While AMD captures all the attention with the new Ryzen 5000 processor offer for Windows PCs, Apple is preparing a tailor-made response, in the form of a 32-core CPU for Mac Pro systems.
Based on the ARM architecture, the chipset expected in the second half of 2021 will have 16 high-performance cores, along with cores with high energy efficiency. At the same time, Apple could launch in 2022 a “half-sized” Mac Pro model, equipped with an optimized version of the chip that will be announced next spring.
Depending on the configuration used (high performance cores vs. efficient nuts) the new chipset can be found in the less expensive iMac system. At the same time, Apple is working on a new GPU, equipped with up to 128 dedicated cores.
The news of the preparation of new Mac processors appears shortly after the launch of the first generation MacBook equipped with the M1 chip, the solution developed by Apple as a replacement for the Intel x86 processor range. For comparison, the Apple M1 chip has an octa-core CPU consisting of 4 high-performance cores and 4 cores optimized for efficient battery use.
Without the constraints of a laptop cooling solution, the number of processing units can increase to staggering numbers, with Apple’s plans for configurations with up to 128 cores. Undoubtedly, reserved for professional customers, the new chips will be available by the end of 2021, or the first part of 2022.
Depending on the constraints of the manufacturing process, Apple could still limit the number of processing units to 8 to 12 active cores, greatly improving profit margins.
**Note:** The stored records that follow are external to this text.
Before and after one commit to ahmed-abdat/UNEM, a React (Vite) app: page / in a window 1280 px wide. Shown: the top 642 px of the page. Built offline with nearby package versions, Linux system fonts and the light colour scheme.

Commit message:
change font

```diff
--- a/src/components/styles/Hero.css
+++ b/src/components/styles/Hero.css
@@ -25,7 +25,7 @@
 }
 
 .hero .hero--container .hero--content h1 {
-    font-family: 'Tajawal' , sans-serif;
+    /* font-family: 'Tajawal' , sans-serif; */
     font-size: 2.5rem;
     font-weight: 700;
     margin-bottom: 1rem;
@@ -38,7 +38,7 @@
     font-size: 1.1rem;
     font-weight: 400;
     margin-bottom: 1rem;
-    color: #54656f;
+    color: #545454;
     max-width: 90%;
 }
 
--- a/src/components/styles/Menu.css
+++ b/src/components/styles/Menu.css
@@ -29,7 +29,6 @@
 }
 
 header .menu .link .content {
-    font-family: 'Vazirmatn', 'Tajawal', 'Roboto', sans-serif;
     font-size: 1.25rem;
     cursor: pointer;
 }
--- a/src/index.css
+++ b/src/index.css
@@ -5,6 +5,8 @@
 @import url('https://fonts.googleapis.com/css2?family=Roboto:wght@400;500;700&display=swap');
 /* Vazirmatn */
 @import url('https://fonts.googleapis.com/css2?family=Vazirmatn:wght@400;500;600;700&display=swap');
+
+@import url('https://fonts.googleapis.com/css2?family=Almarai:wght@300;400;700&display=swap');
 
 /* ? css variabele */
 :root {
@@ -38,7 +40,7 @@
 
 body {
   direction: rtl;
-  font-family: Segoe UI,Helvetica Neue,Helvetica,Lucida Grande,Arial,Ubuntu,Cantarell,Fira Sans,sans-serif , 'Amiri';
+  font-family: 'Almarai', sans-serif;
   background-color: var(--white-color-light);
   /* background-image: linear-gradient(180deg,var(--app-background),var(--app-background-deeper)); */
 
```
The first ARM-based Mac models impressed with their excellent level of performance, compared to energy efficiency. However, to compete with the most powerful workstations based on Intel or AMD processors, even more ambitious approaches are needed. Given the ambitious plans to migrate the entire range of Mac systems to its own chipset-based platforms over the next two years, the fact that Apple is also developing more powerful processors is not a surprise.